The effect of surface area of pollen patties fed to honey bee (Apis mellifera) colonies on their consumption, brood production and honey yields
Dorit Avni, Arnon Dag and Sharoni Shafir.

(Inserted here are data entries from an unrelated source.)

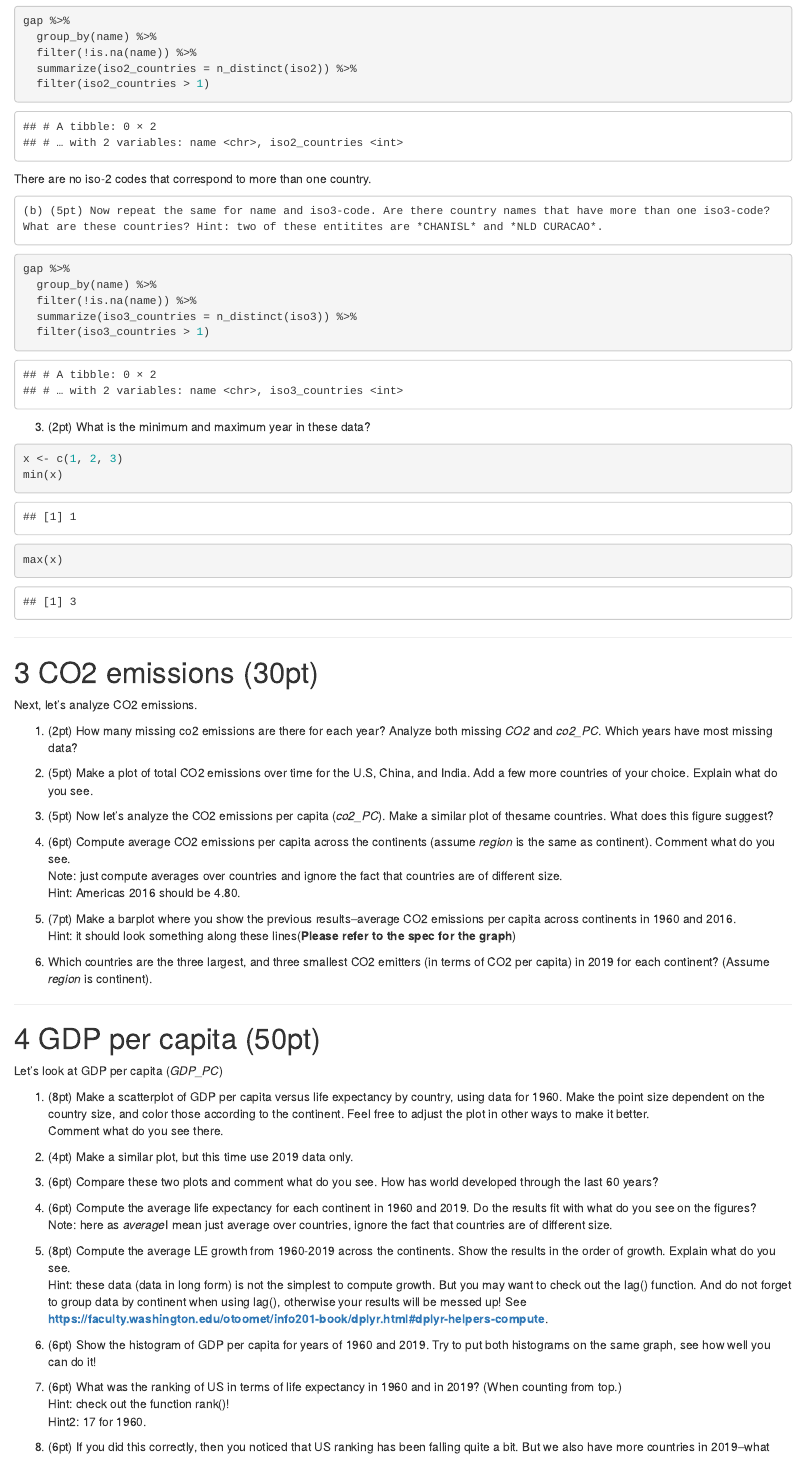
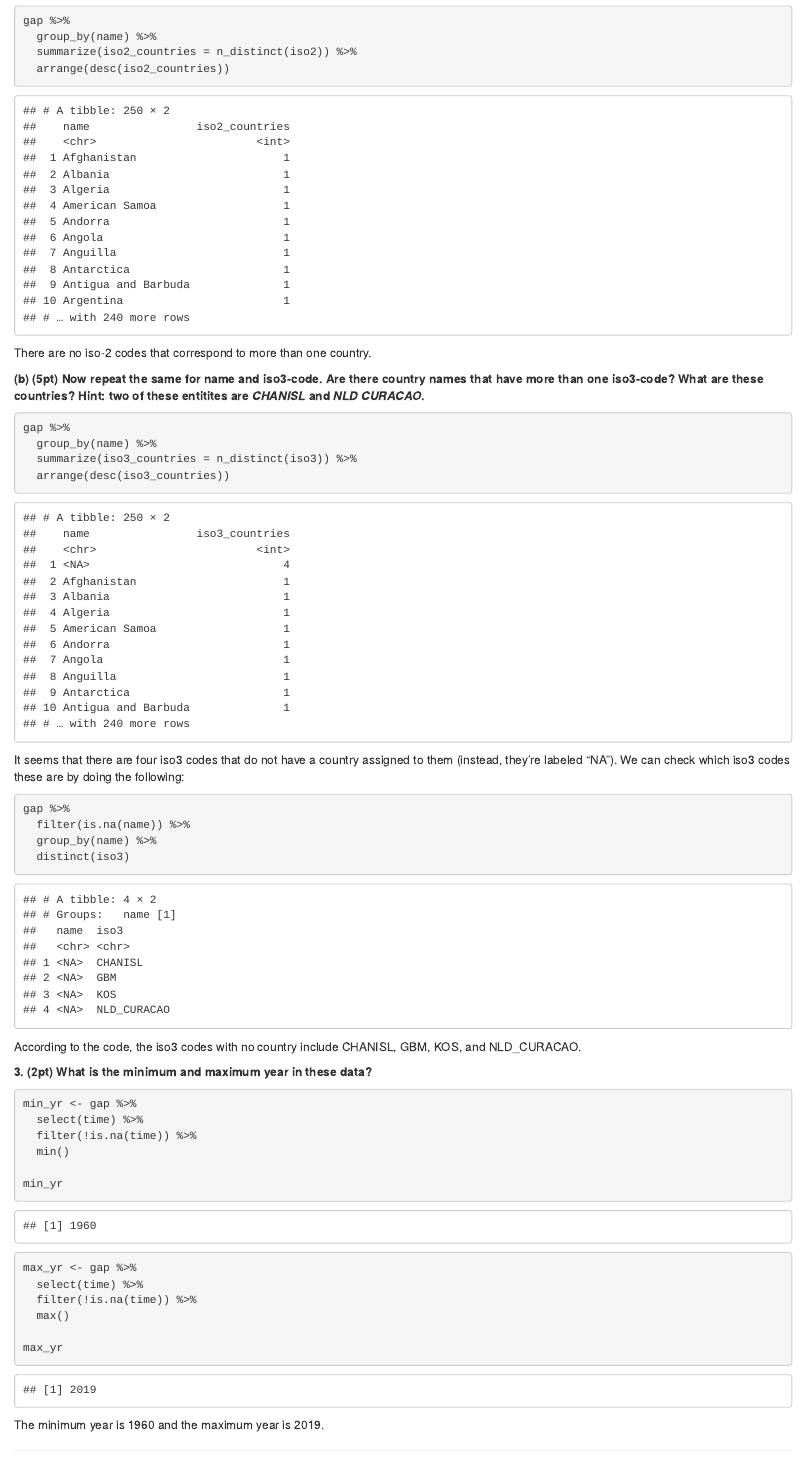
Before and after one commit to notkyraxo/ps5-markdown-basicplots, an R Markdown document (PS5_template.Rmd): the page in a window 1100 px wide, from 2500 px down before the commit and from 2490 px down after it, so that both start at the same text. The pictures show the output file PS5_template.html that the author committed with the source, opened offline.

Commit message:
finished descriptive statistics

````diff
--- a/PS5_template.Rmd
+++ b/PS5_template.Rmd
@@ -100,30 +100,49 @@ There seems to be 250 countries, 249 iso-2 codes, and 253 iso-3 country codes.
 ```{r}
 gap %>%
   group_by(name) %>%
-  filter(!is.na(name)) %>%
   summarize(iso2_countries = n_distinct(iso2)) %>%
-  filter(iso2_countries > 1)
+  arrange(desc(iso2_countries))
 ```
 There are no iso-2 codes that correspond to more than one country.
 
 
-    (b) (5pt) Now repeat the same for name and iso3-code. Are there country names that have more than one iso3-code? What are these countries? Hint: two of these entitites are *CHANISL* and *NLD CURACAO*.
+  **(b) (5pt) Now repeat the same for name and iso3-code. Are there country names that have more than one iso3-code? What are these countries? Hint: two of these entitites are *CHANISL* and *NLD CURACAO*.**
 ```{r}
 gap %>%
   group_by(name) %>%
-  filter(!is.na(name)) %>%
   summarize(iso3_countries = n_distinct(iso3)) %>%
-  filter(iso3_countries > 1)
+  arrange(desc(iso3_countries))
 ```
 
-3. (2pt) What is the minimum and maximum year in these data?
+It seems that there are four iso3 codes that do not have a country assigned to them (instead, they're labeled "NA"). We can check which iso3 codes these are by doing the following:
 
 ```{r}
-x <- c(1, 2, 3)
-min(x)
-max(x)
+gap %>%
+  filter(is.na(name)) %>%
+  group_by(name) %>%
+  distinct(iso3)
 ```
+According to the code, the iso3 codes with no country include CHANISL, GBM, KOS, and NLD_CURACAO.
 
+**3. (2pt) What is the minimum and maximum year in these data?**
+
+```{r}
+min_yr <- gap %>%
+  select(time) %>%
+  filter(!is.na(time)) %>%
+  min()
+
+min_yr
+
+max_yr <- gap %>%
+  select(time) %>%
+  filter(!is.na(time)) %>%
+  max()
+
+max_yr
+
+```
+The minimum year is `r min_yr` and the maximum year is `r max_yr`.
 
 ---------------------------------------------------------------------
 
````
Also changed, not shown: .RData (added), PS5_template.html, PS5_template.Rmd (2 more changed lines), 1 other file.
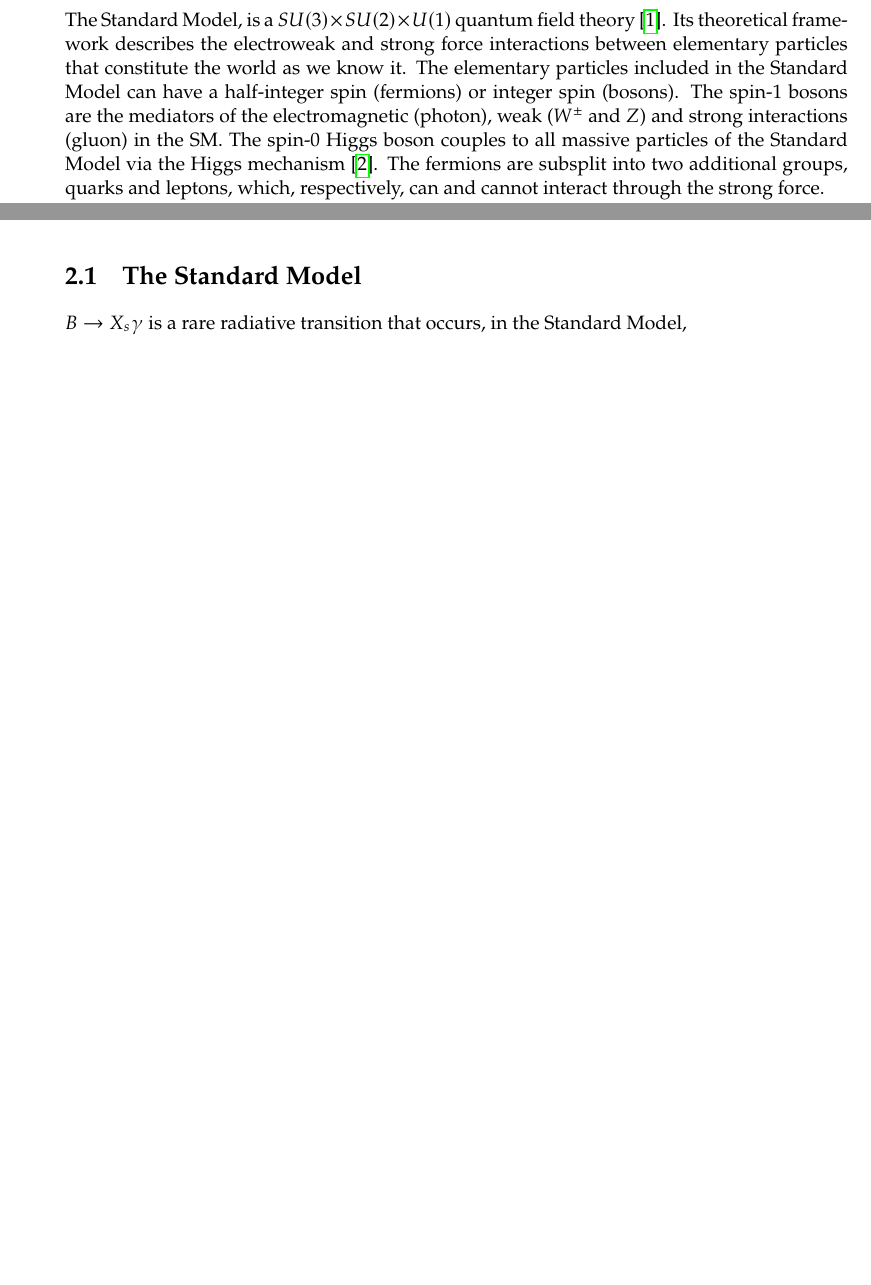
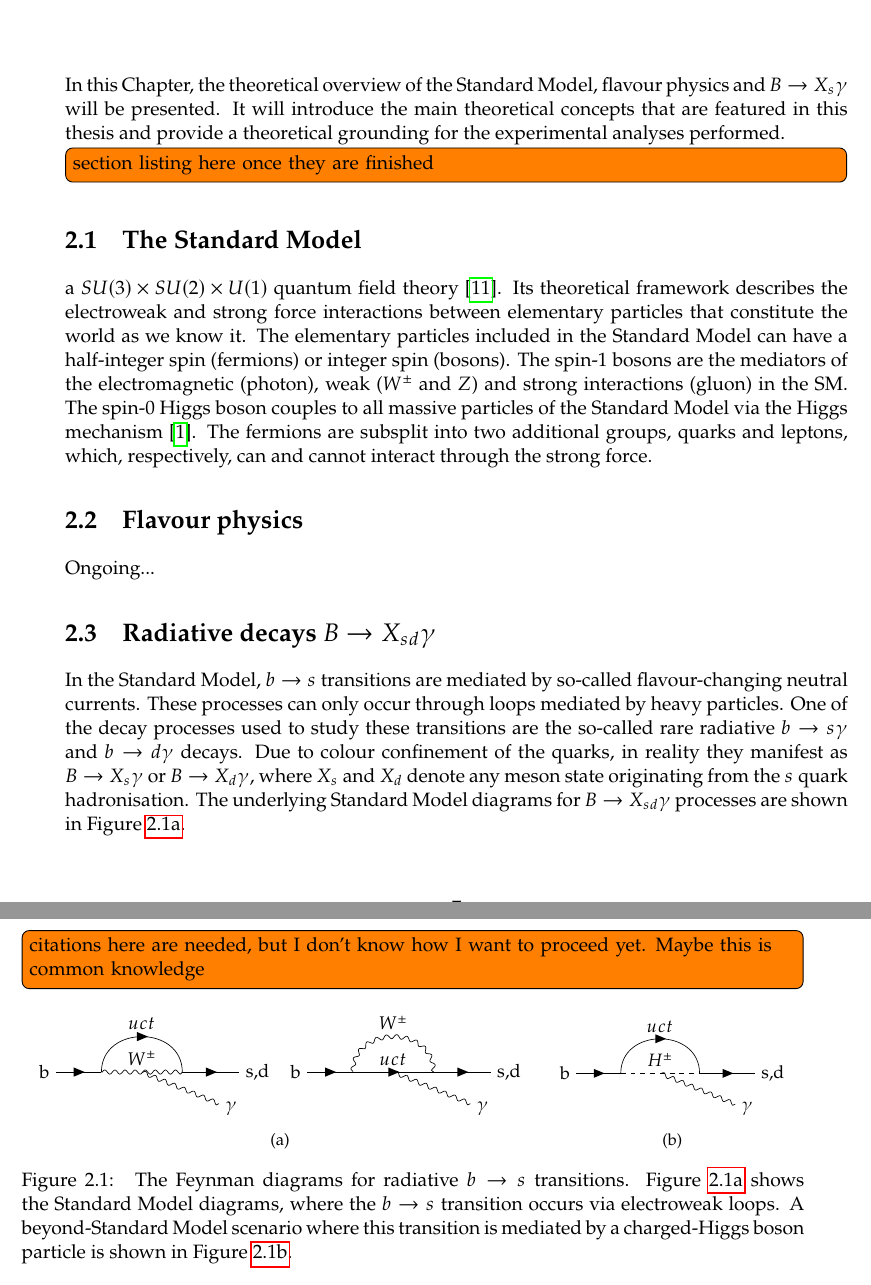
Before and after one commit to henrikas-svidras/phd_thesis, a LaTeX thesis (thesis.tex, which reads chapters/introduction.tex, chapters/theory.tex, inputs/abbreviations.tex): two parts of pages 5 and 7 of 25 before the commit and two parts of pages 7 and 8 of 25 after it, joined at a grey line, cut at the place of the change, the shorter picture padded with empty space. Compiled offline with pdfLaTeX.

Commit message:
b to s gamma theory beginning + feynmans

```diff
--- a/chapters/introduction.tex
+++ b/chapters/introduction.tex
@@ -1,11 +1,6 @@
 \chapter{Introduction}
 
-The Standard Model, is a $SU(3)\times SU(2)\times U(1)$ quantum field theory \cite{Peskin:1995ev}.
-Its theoretical framework describes the electroweak and strong force interactions between elementary particles that constitute the world as we know it.
-The elementary particles included in the Standard Model can have a half-integer spin (fermions) or integer spin (bosons).
-The spin-1 bosons are the mediators of the electromagnetic (photon), weak ($\Wpm$ and $\Z$) and strong interactions (gluon) in the SM.
-The spin-0 Higgs boson couples to all massive particles of the Standard Model via the Higgs mechanism \cite{PhysRevLett.13.508}.
-The fermions are subsplit into two additional groups, quarks and leptons, which, respectively, can and cannot interact through the strong force.
+The Standard Model is
 
 The predictive power and precision of the Standard Model is arguably unmatched by any other theory in science.
 The Higgs boson has been proposed already in 1964 \cite{PhysRevLett.13.508}, more than 50 years before its discovery \cite{ATLAS:2012yve,CMS:2012qbp}.
--- a/chapters/theory.tex
+++ b/chapters/theory.tex
@@ -1,5 +1,47 @@
 \chapter{Theoretical overview}
+
+In this Chapter, the theoretical overview of the Standard Model, flavour physics and \BtoXsgamma will be presented.
+It will introduce the main theoretical concepts that are featured in this thesis and provide a theoretical grounding for the experimental analyses performed.
+\todo[inline]{section listing here once they are finished}
 
 \section{The Standard Model}
 
-\BtoXsgamma is a rare radiative transition that occurs, in the Standard Model,
+a $SU(3)\times SU(2)\times U(1)$ quantum field theory \cite{Peskin:1995ev}.
+Its theoretical framework describes the electroweak and strong force interactions between elementary particles that constitute the world as we know it.
+The elementary particles included in the Standard Model can have a half-integer spin (fermions) or integer spin (bosons).
+The spin-1 bosons are the mediators of the electromagnetic (photon), weak ($\Wpm$ and $\Z$) and strong interactions (gluon) in the SM.
+The spin-0 Higgs boson couples to all massive particles of the Standard Model via the Higgs mechanism \cite{PhysRevLett.13.508}.
+The fermions are subsplit into two additional groups, quarks and leptons, which, respectively, can and cannot interact through the strong force.
+
+\section{Flavour physics}
+
+Ongoing...
+
+\section{Radiative decays \texorpdfstring{\BtoXsdgamma}{B->Xsg}}
+
+In the Standard Model, $b\ra s$ transitions are mediated by so-called flavour-changing neutral currents.
+These processes can only occur through loops mediated by heavy particles.
+One of the decay processes used to study these transitions are the so-called rare radiative $b\ra s\g$ and $b\ra d\g$ decays.
+Due to colour confinement of the quarks, in reality they manifest as \BtoXsgamma or \BtoXdgamma, where $X_s$ and $X_d$ denote any meson state originating from the $s$ quark hadronisation.
+The underlying Standard Model diagrams for \BtoXsdgamma processes are shown in \Cref{fig:sm_diagrams}.
+
+\todo[inline]{citations here are needed, but I don't know how I want to proceed yet. Maybe this is common knowledge}
+
+\begin{figure}[htbp!]
+\resizebox{0.66\textwidth}{!}{
+    \subcaptionbox{\label{fig:sm_diagrams}}{
+        \input{tikz_diagrams/b_to_s_gamma_W.tex}
+        \input{tikz_diagrams/b_to_s_gamma_Q.tex}
+    }
+}
+\resizebox{0.33\textwidth}{!}{
+\subcaptionbox{\label{fig:bsm_diagrams}}{
+    \input{tikz_diagrams/b_to_s_gamma_H.tex}
+}
+}
+\caption{\label{fig:b_to_s_gamma_diagrams}
+The Feynman diagrams for radiative $b\ra s$ transitions.
+\Cref{fig:sm_diagrams} shows the Standard Model diagrams, where the $b\ra s$ transition occurs via electroweak loops.
+A beyond-Standard Model scenario where this transition is mediated by a charged-Higgs boson particle is shown in \Cref{fig:bsm_diagrams}.
+}
+\end{figure}
--- a/inputs/abbreviations.tex
+++ b/inputs/abbreviations.tex
@@ -394,6 +394,7 @@
 
 \def\BtoXsdgamma{{\ensuremath{B\rightarrow X_{sd} \gamma}}\xspace}
 \def\BtoXsgamma{{\ensuremath{B\rightarrow X_{s} \gamma}}\xspace}
+\def\BtoXdgamma{{\ensuremath{B\rightarrow X_{d} \gamma}}\xspace}
 \def\BptoXsgamma{{\ensuremath{B^+\rightarrow X_{s} \gamma}}\xspace}
 \def\BztoXsgamma{{\ensuremath{B^0\rightarrow X_{s} \gamma}}\xspace}
 \def\btosgamma{{\ensuremath{b\rightarrow s\gamma}}\xspace}
--- a/inputs/packages.tex
+++ b/inputs/packages.tex
@@ -8,8 +8,12 @@
 \usepackage{newpxtext,newpxmath}
 \usepackage{glossaries}
 \makenoidxglossaries
-\usepackage{xcolor}
+\usepackage[usenames,dvipsnames]{xcolor}
 \usepackage{todonotes}
+\usepackage{subcaption}
+
+\usepackage{tikz}
+\usepackage[compat=1.1.0]{tikz-feynman}
 
 \usepackage[backend=biber,
             hyperref=true,
--- /dev/null
+++ b/tikz_diagrams/b_to_s_gamma_H.tex
@@ -0,0 +1,17 @@
+\begin{tikzpicture}
+\begin{feynman}
+\vertex (i1){b};
+\vertex[right =1.2cm of i1] (a) ;
+\vertex[right=0.85cm of a] (b);
+\vertex[right=0.85cm of b] (c);
+\vertex[right=1.2cm of c] (o1) {s,d};
+\vertex[below=2em of c] (g1);
+\vertex[right=2em of g1] (o2) {$\gamma$};
+
+\diagram* {
+(i1) -- [fermion] (a) -- [scalar, edge label =\(H^{\pm}\)] (c) -- [fermion] (o1),
+(a) -- [fermion,half left, edge label = \(uct\)] (c),
+(b) -- [photon] (o2),
+};
+\end{feynman}
+\end{tikzpicture}
--- /dev/null
+++ b/tikz_diagrams/b_to_s_gamma_Q.tex
@@ -0,0 +1,17 @@
+\begin{tikzpicture}
+\begin{feynman}
+\vertex (i1){b};
+\vertex[right =1.2cm of i1] (a);
+\vertex[right=0.85cm of a] (b);
+\vertex[right=0.85cm of b] (c);
+\vertex[right=1.2cm of c] (o1) {s,d};
+\vertex[below=2em of c] (g1);
+\vertex[right=2em of g1] (o2) {$\gamma$};
+
+\diagram* {
+(i1) -- [fermion] (a) -- [fermion, edge label =\(uct\)] (c) -- [fermion] (o1),
+(a) -- [boson,half left, edge label = \(W^{\pm}\)] (c),
+(b) -- [photon] (o2),
+};
+\end{feynman}
+\end{tikzpicture}
--- /dev/null
+++ b/tikz_diagrams/b_to_s_gamma_W.tex
@@ -0,0 +1,17 @@
+\begin{tikzpicture}
+\begin{feynman}
+\vertex (i1){b};
+\vertex[right =1.2cm of i1] (a) ;
+\vertex[right=0.85cm of a] (b);
+\vertex[right=0.85cm of b] (c);
+\vertex[right=1.2cm of c] (o1) {s,d};
+\vertex[below=2em of c] (g1);
+\vertex[right=2em of g1] (o2) {$\gamma$};
+
+\diagram* {
+(i1) -- [fermion] (a) -- [boson, edge label =\(W^{\pm}\)] (c) -- [fermion] (o1),
+(a) -- [fermion,half left, edge label = \(uct\)] (c),
+(b) -- [photon] (o2),
+};
+\end{feynman}
+\end{tikzpicture}
```
Also changed, not shown: chapters/introduction.tex (10 more changed lines).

Beekeepers may feed colonies with pollen supplement patties during times of pollen shortage. We tested whether the surface area of pollen patties fed to honey bee colonies affects their consumption, brood production and honey yields. We compared three pollen-patty sizes, of equal weight, and found that consumption increased with surface area. Consequently, brood production tended to increase with pollen-patty size, and colonies fed the patty with the largest surface area produced significantly more brood than those fed a carbohydrate-only control patty. The colonies in the large surface area treatment also tended to produce more honey, though the differences were not statistically significant, probably due to the time gap between the pollen deficiency period and the time honey was harvested. We conclude that pollen patties with greater surface area are more readily consumed by honey bee colonies and may contribute more to colony development and subsequent honey yields.